EXERCISE GOAL:
Nothing should be left out when you copy the entries below.
※ ※ ※
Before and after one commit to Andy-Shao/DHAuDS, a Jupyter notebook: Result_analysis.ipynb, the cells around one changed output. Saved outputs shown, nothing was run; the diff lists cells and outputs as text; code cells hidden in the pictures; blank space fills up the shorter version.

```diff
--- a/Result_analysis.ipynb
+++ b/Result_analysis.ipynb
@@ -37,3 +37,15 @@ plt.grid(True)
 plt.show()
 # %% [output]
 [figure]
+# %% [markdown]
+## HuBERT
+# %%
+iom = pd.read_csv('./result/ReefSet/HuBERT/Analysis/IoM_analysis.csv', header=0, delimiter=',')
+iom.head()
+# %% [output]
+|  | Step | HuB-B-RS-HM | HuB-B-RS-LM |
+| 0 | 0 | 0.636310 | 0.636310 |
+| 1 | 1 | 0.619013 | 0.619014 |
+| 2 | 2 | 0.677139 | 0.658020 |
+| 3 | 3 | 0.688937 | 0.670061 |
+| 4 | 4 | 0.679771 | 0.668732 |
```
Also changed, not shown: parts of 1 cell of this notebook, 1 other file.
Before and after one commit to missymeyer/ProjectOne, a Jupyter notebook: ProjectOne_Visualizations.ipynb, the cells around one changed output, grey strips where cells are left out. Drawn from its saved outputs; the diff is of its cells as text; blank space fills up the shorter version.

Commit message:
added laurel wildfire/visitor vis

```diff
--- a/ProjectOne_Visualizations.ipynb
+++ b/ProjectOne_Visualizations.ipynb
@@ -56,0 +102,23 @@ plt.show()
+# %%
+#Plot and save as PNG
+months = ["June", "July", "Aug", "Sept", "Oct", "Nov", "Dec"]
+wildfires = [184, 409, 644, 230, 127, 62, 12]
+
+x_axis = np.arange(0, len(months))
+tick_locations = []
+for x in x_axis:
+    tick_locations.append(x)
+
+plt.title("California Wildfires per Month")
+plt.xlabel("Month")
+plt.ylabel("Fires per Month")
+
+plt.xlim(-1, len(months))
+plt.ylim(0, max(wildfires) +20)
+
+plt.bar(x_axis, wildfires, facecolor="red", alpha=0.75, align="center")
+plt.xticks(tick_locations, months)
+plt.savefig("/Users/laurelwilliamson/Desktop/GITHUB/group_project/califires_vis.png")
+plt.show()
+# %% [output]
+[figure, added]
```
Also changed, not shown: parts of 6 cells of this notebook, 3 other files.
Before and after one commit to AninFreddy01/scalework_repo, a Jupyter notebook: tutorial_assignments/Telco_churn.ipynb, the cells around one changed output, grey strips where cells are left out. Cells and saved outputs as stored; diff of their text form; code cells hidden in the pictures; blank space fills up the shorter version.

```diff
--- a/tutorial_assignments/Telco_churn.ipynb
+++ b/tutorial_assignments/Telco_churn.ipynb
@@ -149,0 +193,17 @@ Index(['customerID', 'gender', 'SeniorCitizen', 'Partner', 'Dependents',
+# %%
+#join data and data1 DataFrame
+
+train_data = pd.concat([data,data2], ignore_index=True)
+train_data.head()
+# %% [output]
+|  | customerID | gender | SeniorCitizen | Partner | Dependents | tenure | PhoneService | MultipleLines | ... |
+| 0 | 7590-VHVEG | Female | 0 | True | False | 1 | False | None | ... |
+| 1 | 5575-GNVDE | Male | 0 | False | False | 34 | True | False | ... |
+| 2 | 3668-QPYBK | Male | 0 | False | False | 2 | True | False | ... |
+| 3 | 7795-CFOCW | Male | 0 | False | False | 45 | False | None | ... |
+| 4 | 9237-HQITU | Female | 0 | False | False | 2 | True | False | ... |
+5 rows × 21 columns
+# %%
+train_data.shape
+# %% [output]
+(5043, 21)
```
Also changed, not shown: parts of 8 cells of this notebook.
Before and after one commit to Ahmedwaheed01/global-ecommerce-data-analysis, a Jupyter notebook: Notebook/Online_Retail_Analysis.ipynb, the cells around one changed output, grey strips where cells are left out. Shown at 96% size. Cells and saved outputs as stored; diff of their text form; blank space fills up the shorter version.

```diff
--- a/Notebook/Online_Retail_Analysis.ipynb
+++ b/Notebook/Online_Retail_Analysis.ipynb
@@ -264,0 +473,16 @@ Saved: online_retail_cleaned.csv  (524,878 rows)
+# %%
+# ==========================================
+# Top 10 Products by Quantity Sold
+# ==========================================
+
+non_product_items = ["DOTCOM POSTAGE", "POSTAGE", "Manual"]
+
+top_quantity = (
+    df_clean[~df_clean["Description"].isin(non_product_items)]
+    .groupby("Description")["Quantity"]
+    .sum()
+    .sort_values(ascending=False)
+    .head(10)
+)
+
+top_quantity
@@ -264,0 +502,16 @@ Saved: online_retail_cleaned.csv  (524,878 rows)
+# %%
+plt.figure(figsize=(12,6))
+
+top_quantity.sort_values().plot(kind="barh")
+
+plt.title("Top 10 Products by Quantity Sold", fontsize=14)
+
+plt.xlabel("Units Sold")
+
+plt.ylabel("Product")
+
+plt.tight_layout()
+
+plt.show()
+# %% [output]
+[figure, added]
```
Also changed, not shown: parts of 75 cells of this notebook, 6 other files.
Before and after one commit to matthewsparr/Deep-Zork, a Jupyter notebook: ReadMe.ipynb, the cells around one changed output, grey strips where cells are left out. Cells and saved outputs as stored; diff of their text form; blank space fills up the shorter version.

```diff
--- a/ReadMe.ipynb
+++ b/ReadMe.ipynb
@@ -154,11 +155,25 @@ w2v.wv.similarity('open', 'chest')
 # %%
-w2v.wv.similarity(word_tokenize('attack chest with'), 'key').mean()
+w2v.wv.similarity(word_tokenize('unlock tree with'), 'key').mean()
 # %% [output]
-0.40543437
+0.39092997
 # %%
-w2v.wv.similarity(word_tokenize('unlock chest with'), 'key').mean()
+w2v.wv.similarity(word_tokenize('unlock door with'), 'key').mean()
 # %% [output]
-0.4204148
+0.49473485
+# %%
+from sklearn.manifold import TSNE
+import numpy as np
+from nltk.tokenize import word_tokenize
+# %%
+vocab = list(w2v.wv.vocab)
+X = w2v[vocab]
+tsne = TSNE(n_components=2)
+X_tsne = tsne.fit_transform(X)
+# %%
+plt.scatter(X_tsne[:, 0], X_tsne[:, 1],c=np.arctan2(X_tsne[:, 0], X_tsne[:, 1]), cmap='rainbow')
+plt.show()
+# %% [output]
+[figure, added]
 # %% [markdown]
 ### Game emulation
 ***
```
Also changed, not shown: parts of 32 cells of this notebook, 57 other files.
※ ※ ※
WRITTEN RESPONSE:
Before and after one commit to Andy-Shao/DHAuDS, a Jupyter notebook: Result_analysis.ipynb, the cells around one changed output. Saved outputs shown, nothing was run; the diff lists cells and outputs as text; code cells hidden in the pictures; blank space fills up the shorter version.

```diff
--- a/Result_analysis.ipynb
+++ b/Result_analysis.ipynb
@@ -37,3 +37,15 @@ plt.grid(True)
 plt.show()
 # %% [output]
 [figure]
+# %% [markdown]
+## HuBERT
+# %%
+iom = pd.read_csv('./result/ReefSet/HuBERT/Analysis/IoM_analysis.csv', header=0, delimiter=',')
+iom.head()
+# %% [output]
+|  | Step | HuB-B-RS-HM | HuB-B-RS-LM |
+| 0 | 0 | 0.636310 | 0.636310 |
+| 1 | 1 | 0.619013 | 0.619014 |
+| 2 | 2 | 0.677139 | 0.658020 |
+| 3 | 3 | 0.688937 | 0.670061 |
+| 4 | 4 | 0.679771 | 0.668732 |
```
Also changed, not shown: parts of 1 cell of this notebook, 1 other file.
Before and after one commit to missymeyer/ProjectOne, a Jupyter notebook: ProjectOne_Visualizations.ipynb, the cells around one changed output, grey strips where cells are left out. Drawn from its saved outputs; the diff is of its cells as text; blank space fills up the shorter version.

Commit message:
added laurel wildfire/visitor vis

```diff
--- a/ProjectOne_Visualizations.ipynb
+++ b/ProjectOne_Visualizations.ipynb
@@ -56,0 +102,23 @@ plt.show()
+# %%
+#Plot and save as PNG
+months = ["June", "July", "Aug", "Sept", "Oct", "Nov", "Dec"]
+wildfires = [184, 409, 644, 230, 127, 62, 12]
+
+x_axis = np.arange(0, len(months))
+tick_locations = []
+for x in x_axis:
+    tick_locations.append(x)
+
+plt.title("California Wildfires per Month")
+plt.xlabel("Month")
+plt.ylabel("Fires per Month")
+
+plt.xlim(-1, len(months))
+plt.ylim(0, max(wildfires) +20)
+
+plt.bar(x_axis, wildfires, facecolor="red", alpha=0.75, align="center")
+plt.xticks(tick_locations, months)
+plt.savefig("/Users/laurelwilliamson/Desktop/GITHUB/group_project/califires_vis.png")
+plt.show()
+# %% [output]
+[figure, added]
```
Also changed, not shown: parts of 6 cells of this notebook, 3 other files.
Before and after one commit to AninFreddy01/scalework_repo, a Jupyter notebook: tutorial_assignments/Telco_churn.ipynb, the cells around one changed output, grey strips where cells are left out. Cells and saved outputs as stored; diff of their text form; code cells hidden in the pictures; blank space fills up the shorter version.

```diff
--- a/tutorial_assignments/Telco_churn.ipynb
+++ b/tutorial_assignments/Telco_churn.ipynb
@@ -149,0 +193,17 @@ Index(['customerID', 'gender', 'SeniorCitizen', 'Partner', 'Dependents',
+# %%
+#join data and data1 DataFrame
+
+train_data = pd.concat([data,data2], ignore_index=True)
+train_data.head()
+# %% [output]
+|  | customerID | gender | SeniorCitizen | Partner | Dependents | tenure | PhoneService | MultipleLines | ... |
+| 0 | 7590-VHVEG | Female | 0 | True | False | 1 | False | None | ... |
+| 1 | 5575-GNVDE | Male | 0 | False | False | 34 | True | False | ... |
+| 2 | 3668-QPYBK | Male | 0 | False | False | 2 | True | False | ... |
+| 3 | 7795-CFOCW | Male | 0 | False | False | 45 | False | None | ... |
+| 4 | 9237-HQITU | Female | 0 | False | False | 2 | True | False | ... |
+5 rows × 21 columns
+# %%
+train_data.shape
+# %% [output]
+(5043, 21)
```
Also changed, not shown: parts of 8 cells of this notebook.
Before and after one commit to Ahmedwaheed01/global-ecommerce-data-analysis, a Jupyter notebook: Notebook/Online_Retail_Analysis.ipynb, the cells around one changed output, grey strips where cells are left out. Shown at 96% size. Cells and saved outputs as stored; diff of their text form; blank space fills up the shorter version.

```diff
--- a/Notebook/Online_Retail_Analysis.ipynb
+++ b/Notebook/Online_Retail_Analysis.ipynb
@@ -264,0 +473,16 @@ Saved: online_retail_cleaned.csv  (524,878 rows)
+# %%
+# ==========================================
+# Top 10 Products by Quantity Sold
+# ==========================================
+
+non_product_items = ["DOTCOM POSTAGE", "POSTAGE", "Manual"]
+
+top_quantity = (
+    df_clean[~df_clean["Description"].isin(non_product_items)]
+    .groupby("Description")["Quantity"]
+    .sum()
+    .sort_values(ascending=False)
+    .head(10)
+)
+
+top_quantity
@@ -264,0 +502,16 @@ Saved: online_retail_cleaned.csv  (524,878 rows)
+# %%
+plt.figure(figsize=(12,6))
+
+top_quantity.sort_values().plot(kind="barh")
+
+plt.title("Top 10 Products by Quantity Sold", fontsize=14)
+
+plt.xlabel("Units Sold")
+
+plt.ylabel("Product")
+
+plt.tight_layout()
+
+plt.show()
+# %% [output]
+[figure, added]
```
Also changed, not shown: parts of 75 cells of this notebook, 6 other files.
Before and after one commit to matthewsparr/Deep-Zork, a Jupyter notebook: ReadMe.ipynb, the cells around one changed output, grey strips where cells are left out. Cells and saved outputs as stored; diff of their text form; blank space fills up the shorter version.

```diff
--- a/ReadMe.ipynb
+++ b/ReadMe.ipynb
@@ -154,11 +155,25 @@ w2v.wv.similarity('open', 'chest')
 # %%
-w2v.wv.similarity(word_tokenize('attack chest with'), 'key').mean()
+w2v.wv.similarity(word_tokenize('unlock tree with'), 'key').mean()
 # %% [output]
-0.40543437
+0.39092997
 # %%
-w2v.wv.similarity(word_tokenize('unlock chest with'), 'key').mean()
+w2v.wv.similarity(word_tokenize('unlock door with'), 'key').mean()
 # %% [output]
-0.4204148
+0.49473485
+# %%
+from sklearn.manifold import TSNE
+import numpy as np
+from nltk.tokenize import word_tokenize
+# %%
+vocab = list(w2v.wv.vocab)
+X = w2v[vocab]
+tsne = TSNE(n_components=2)
+X_tsne = tsne.fit_transform(X)
+# %%
+plt.scatter(X_tsne[:, 0], X_tsne[:, 1],c=np.arctan2(X_tsne[:, 0], X_tsne[:, 1]), cmap='rainbow')
+plt.show()
+# %% [output]
+[figure, added]
 # %% [markdown]
 ### Game emulation
 ***
```
Also changed, not shown: parts of 32 cells of this notebook, 57 other files.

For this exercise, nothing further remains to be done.